Working with screenwriters Melisa Wallack and Jason Keller, Tarsem takes a fun approach to the classic fairy tale. He doesn't just put his own twists and turns on the story—the functionalities of the mirror, the apple, the prince—he modernizes it. Despite living in a dated fantasy world, the characters walk and talk like people today. There's also a self-awareness in how Mirror Mirror satirizes the story and genre—the pretentiousness of Snow White's name, for example. Such an update gives the film undeniable appeal and, to some degree, justifies its being made—after all, if rebooting a franchise, you better do something new.
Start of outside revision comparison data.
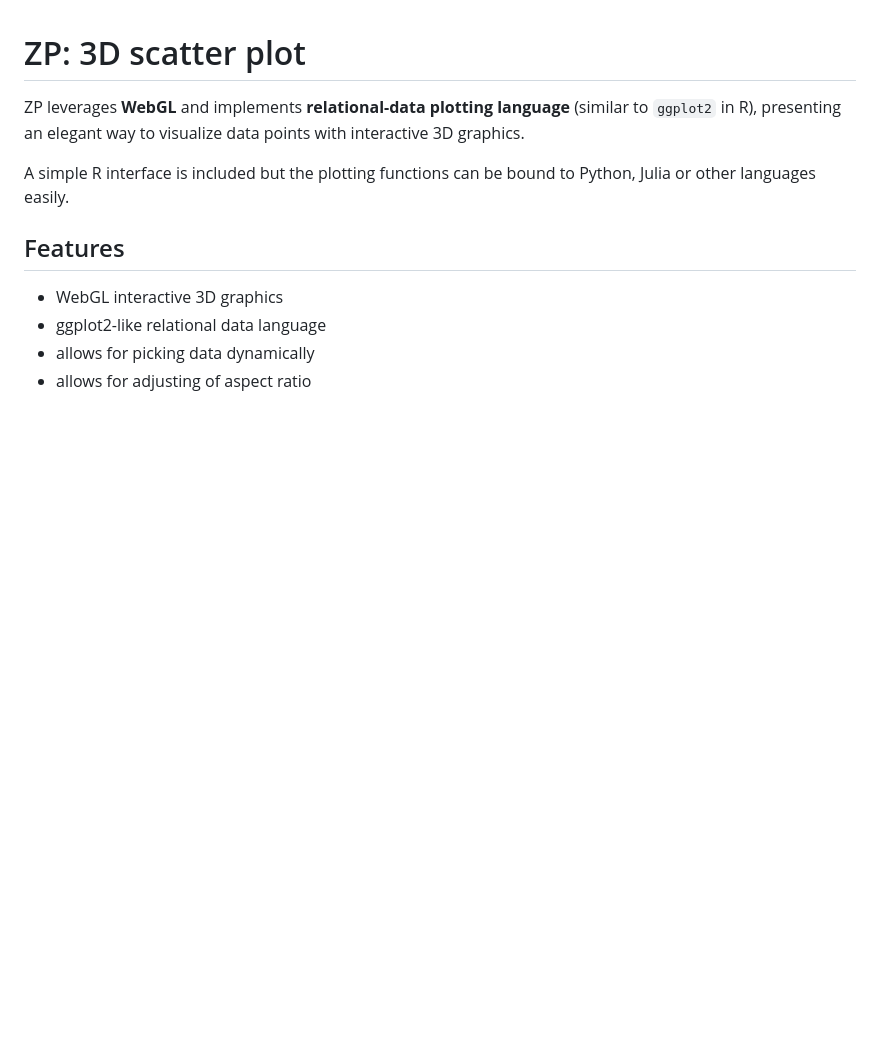
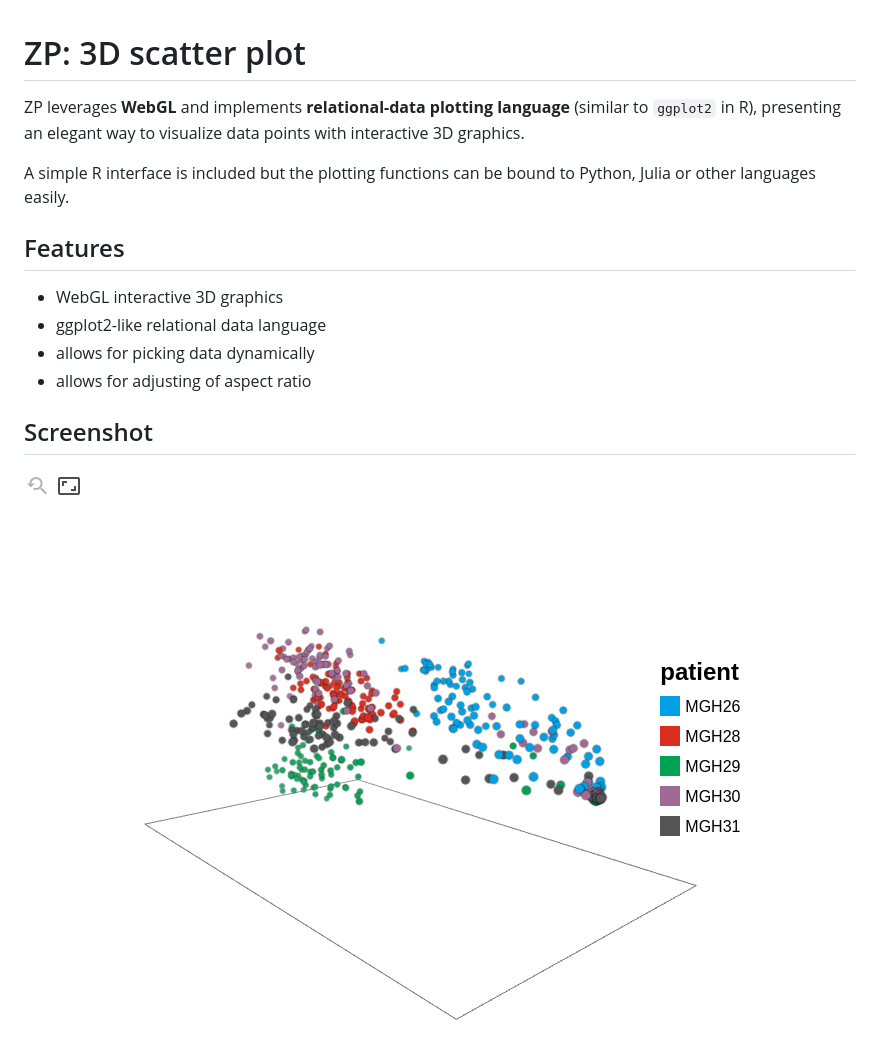
Before and after one commit to w9/zp-r, a Markdown page: README.md, the part around the change. Drawn GitHub-style; pictures changed too: screenshot.png (added); blank space fills up the shorter version.

```diff
--- a/README.md
+++ b/README.md
@@ -13,3 +13,8 @@ Features
 * ggplot2-like relational data language
 * allows for picking data dynamically
 * allows for adjusting of aspect ratio
+
+Screenshot
+----------
+
+![screenshot](screenshot.png)
```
The cast helps realize this modernization. Playing Snow White, Lily Collins (most notably from The Blind Side), looks like the princess with her pale skin and jet black hair while adding a whole new attitude, replacing naivety with spunk. It's not necessarily a remarkable turn, but Collins has a certain charm that makes her watchable, from a romance between her and Prince Alcott (Armie Hammer of The Social Network and J Edgar) to her humorous interactions with the seven dwarfs, who now live as thieves and rogues (who would have thought?). Roberts stands out the most in spite of her inconsistency trying to use a British ...1